If the project was intended as an elaborate troll, which is the most generous possible interpretation, then it was still not interesting. A more nuanced troll would have forced us to confront contradictions in our own position, making it difficult to make any statement at all. The lines drawn by Ripps' project are just a little too clear; we have little doubt about our own position, and binary opposition seems like the only possible result.
Right now, we are seeing a crisis resulting from the perceived erosion of the internet (and of technology in general) as a white male-dominated space. The effort to police that space in subtle ways or via outright harassment in order to retain control will inevitably fail, but it is already clear that the effort to foster an internet culture that supports a diversity of digital experience will take persistence over years, in the face of bitter opposition.
Fraser offers us a glimpse of how bitter arguments can suddenly open up into moments of possibility, yielding real social change. In the meeting that came to life again in her performance, antagonistic viewpoints were expressed, voices were raised, names were called, people were ejected forcibly. And yet, in the end, something happened that made things a little less unjust in the Crescent City, and the vote was unanimous. I still get chills thinking about it.

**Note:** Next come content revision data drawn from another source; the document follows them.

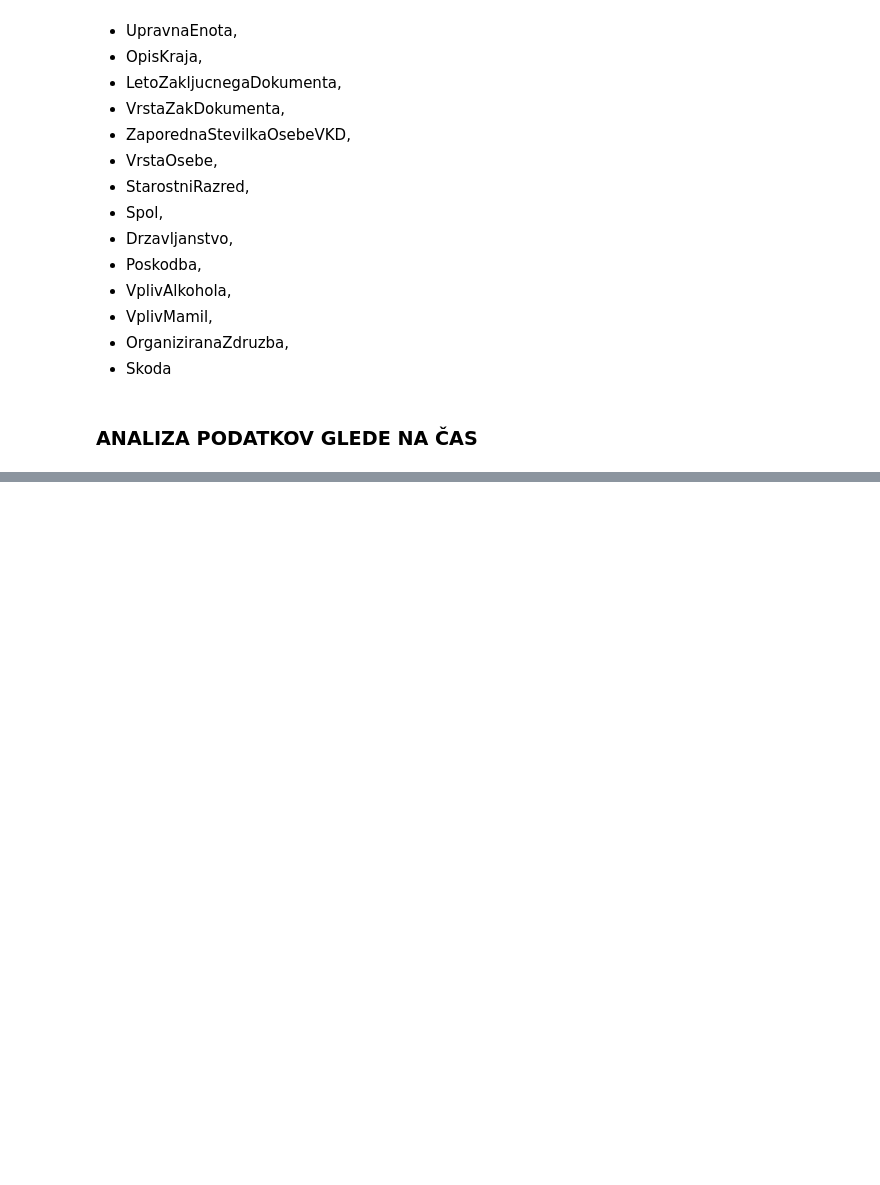
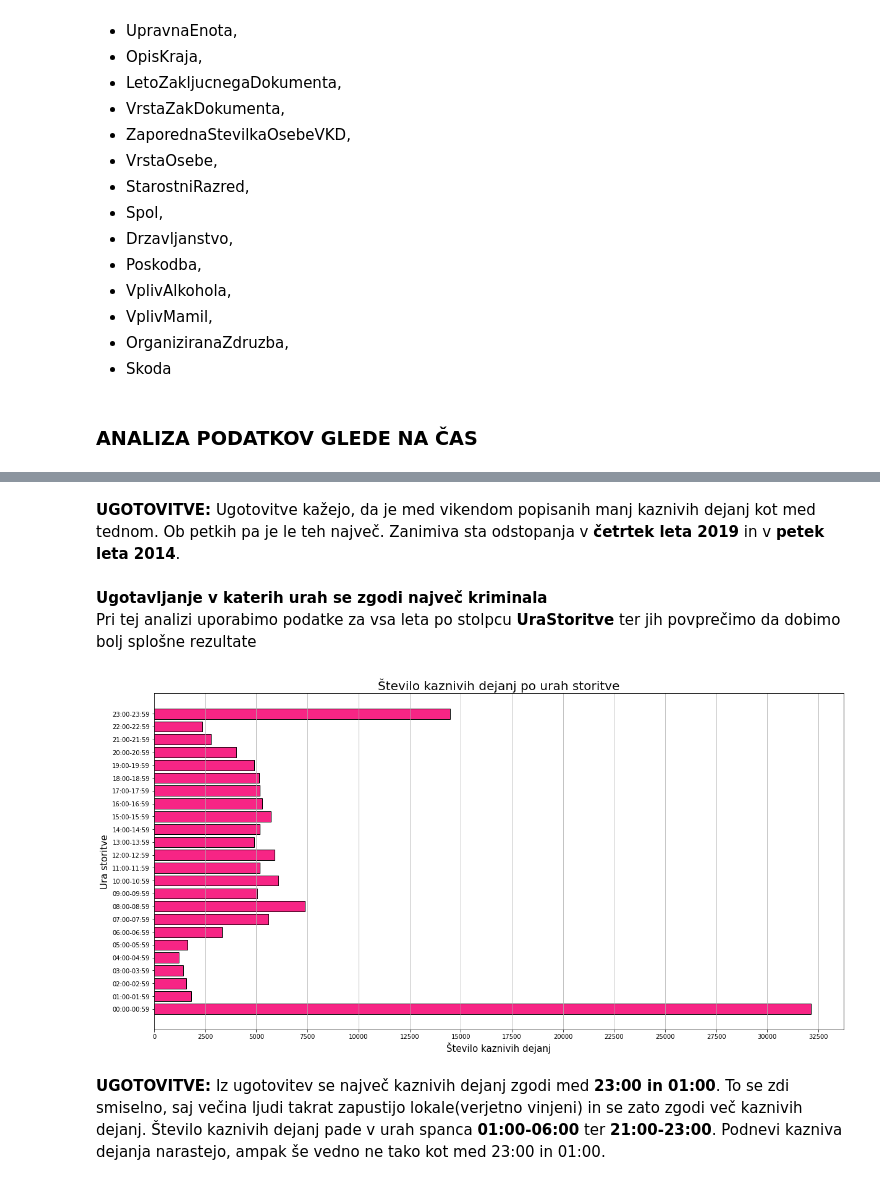
Before and after one commit to Nik-tech-cloud/PR22NGAMZ, a Jupyter notebook: seminar.ipynb, the cells around one changed output, grey strips where cells are left out. Saved outputs shown, nothing was run; the diff lists cells and outputs as text; code cells hidden in the pictures; blank space fills up the shorter version.

```diff
--- a/seminar.ipynb
+++ b/seminar.ipynb
@@ -123,0 +120,66 @@ plt.show()
+# %% [markdown]
+**UGOTOVITVE:** Ugotovitve kažejo, da je med vikendom popisanih manj kaznivih dejanj kot med tednom. Ob petkih pa je le teh največ. Zanimiva sta odstopanja v **četrtek leta 2019** in v **petek leta 2014**.
+# %% [markdown]
+**Ugotavljanje v katerih urah se zgodi največ kriminala**
+Pri tej analizi uporabimo podatke za vsa leta po stolpcu **UraStoritve** ter jih povprečimo da dobimo bolj splošne rezultate
+# %%
+dataframes_fixed_dates = {}
+
+for key, value in time_dataframes.items():
+    df1 = copy(time_dataframes[key])
+    df1['MesecStoritve'] = df1['MesecStoritve'].apply(lambda x: str(x)[:-4]+'.'+str(x)[-4:])
+    df1['MesecStoritve'] =  pd.to_datetime(df1['MesecStoritve'], format='%m.%Y')
+    dataframes_fixed_dates[key] = df1
+
+ure_vse = []
+povp_ure = []
+ure = [
+    '00:00-00:59',
+    '01:00-01:59',
+    '02:00-02:59',
+    '03:00-03:59',
+    '04:00-04:59',
+    '05:00-05:59',
+    '06:00-06:59',
+    '07:00-07:59',
+    '08:00-08:59',
+    '09:00-09:59',
+    '10:00-10:59',
+    '11:00-11:59',
+    '12:00-12:59',
+    '13:00-13:59',
+    '14:00-14:59',
+    '15:00-15:59',
+    '16:00-16:59',
+    '17:00-17:59',
+    '18:00-18:59',
+    '19:00-19:59',
+    '20:00-20:59',
+    '21:00-21:59',
+    '22:00-22:59',
+    '23:00-23:59',
+]
+
+i = 0
+for key, value in dataframes_fixed_dates.items():
+    ure_vse.append(list(value['UraStoritve'].value_counts().sort_index()))
+    i += 1
+
+for i in range(len(ure_vse[1])):
+    x = 0
+    for ura in ure_vse:
+        x += ura[i]
+    povp_ure.append(x/len(ure_vse))
+
+plt.figure(figsize=(20,10))
+plt.barh(ure, povp_ure, color='#F72585', edgecolor='black')
+plt.grid(axis='x')
+plt.xticks(np.arange(0, 35000, step=2500))
+plt.title('Število kaznivih dejanj po urah storitve', fontsize=20)
+plt.ylabel('Ura storitve', fontsize=15)
+plt.xlabel('Število kaznivih dejanj', fontsize=15)
+plt.show()
+# %% [output]
+[figure, added]
+# %% [markdown]
+**UGOTOVITVE:** Iz ugotovitev se največ kaznivih dejanj zgodi med **23:00 in 01:00**. To se zdi smiselno, saj večina ljudi takrat zapustijo lokale(verjetno vinjeni) in se zato zgodi več kaznivih dejanj. Število kaznivih dejanj pade v urah spanca **01:00-06:00** ter **21:00-23:00**. Podnevi kazniva dejanja narastejo, ampak še vedno ne tako kot med 23:00 in 01:00.
```
Also changed, not shown: parts of 2 cells of this notebook.
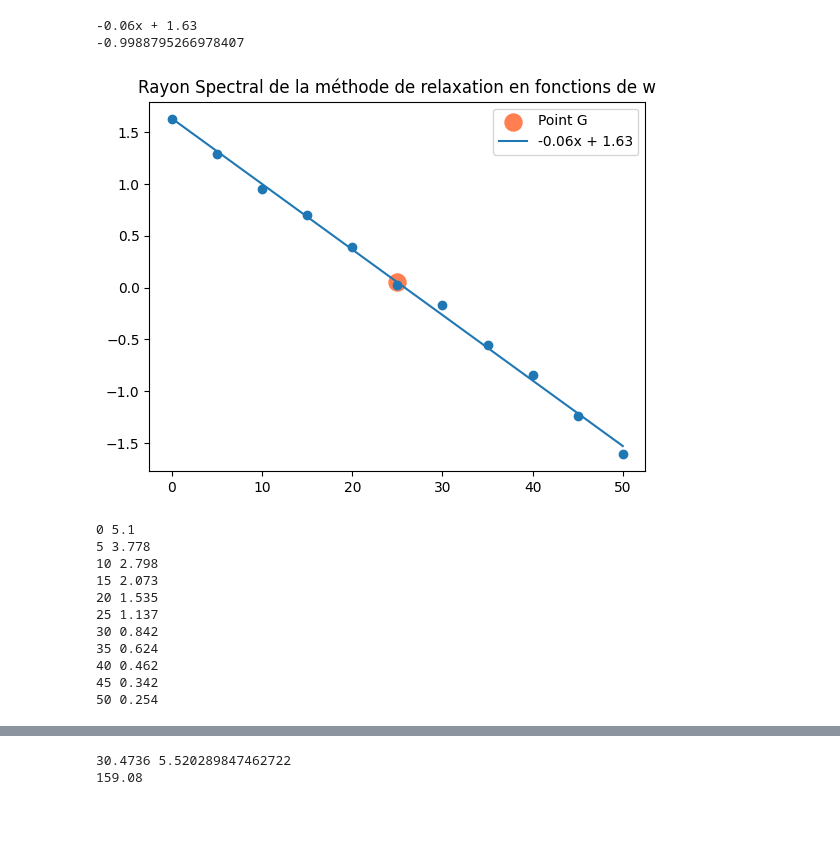
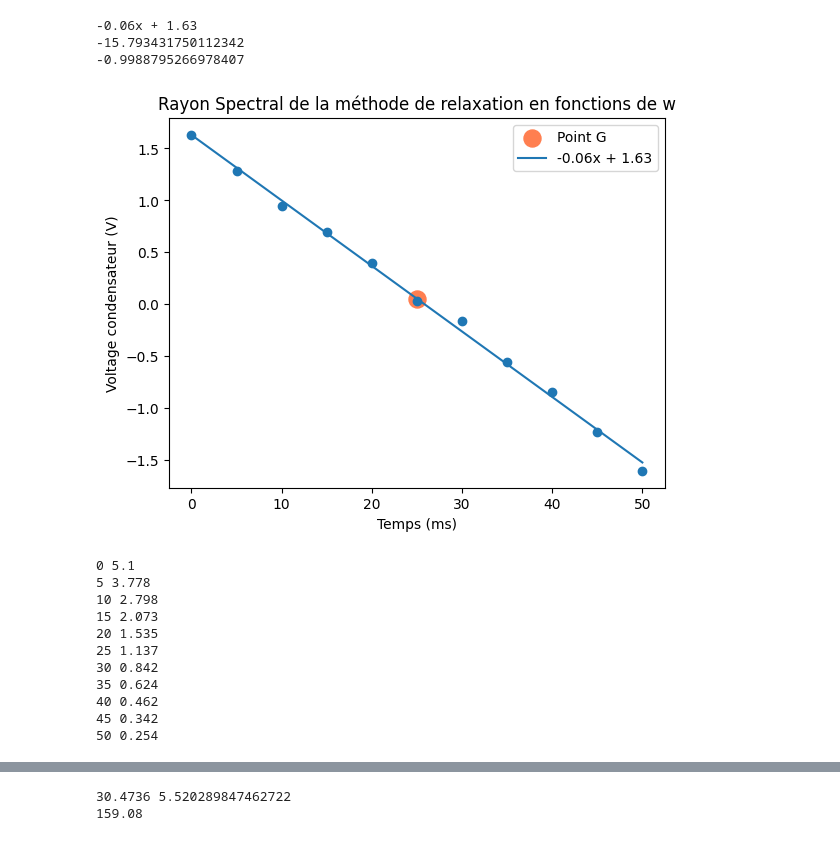
Before and after one commit to Glerious/IPSA, a Jupyter notebook: Ma315_Analyse_donnée/Projet/src/py/test.ipynb, the cells around one changed output, grey strips where cells are left out. Drawn from its saved outputs; the diff is of its cells as text; code cells hidden in the pictures.

```diff
--- a/Ma315_Analyse_donnée/Projet/src/py/test.ipynb
+++ b/Ma315_Analyse_donnée/Projet/src/py/test.ipynb
@@ -1,26 +1,28 @@
 # %%
 # 1 Statistique à deux variable : ajustement et correlation FINIE
 
 from Modules.functions import Functions
 from math import exp, log
 
 table = {0: log(5.098), 5: log(3.618), 10: log(2.581), 15: log(2.011), 20: log(1.486), 25: log(1.028), 30: log(0.845), 35: log(0.573), 40: log(0.429), 45: log(0.29), 50: log(0.2)}
 
-new = Functions(table)
+new = Functions(table, "Temps (ms)","Voltage condensateur (V)" )
 print(new.printfunc())
+print(new.covxy)
 print(new.r)
 new.graph()
 
 
 def V(t):
     return round(5.1*exp(-t/16.66), 3)
 
 for i in range(0, 55, 5):
     print(i, V(i))
 # %% [output]
 -0.06x + 1.63
+-15.793431750112342
 -0.9988795266978407
-[figure, old version]
+[figure, new version]
 0 5.1
 5 3.778
 10 2.798
```
Also changed, not shown: parts of 6 cells of this notebook, 10 other files.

Update: A previous version of this article incorrectly stated that Ripps did not appear on camera; as corrected above, he did not appear in still documents, but he was prominent in a webcam stream.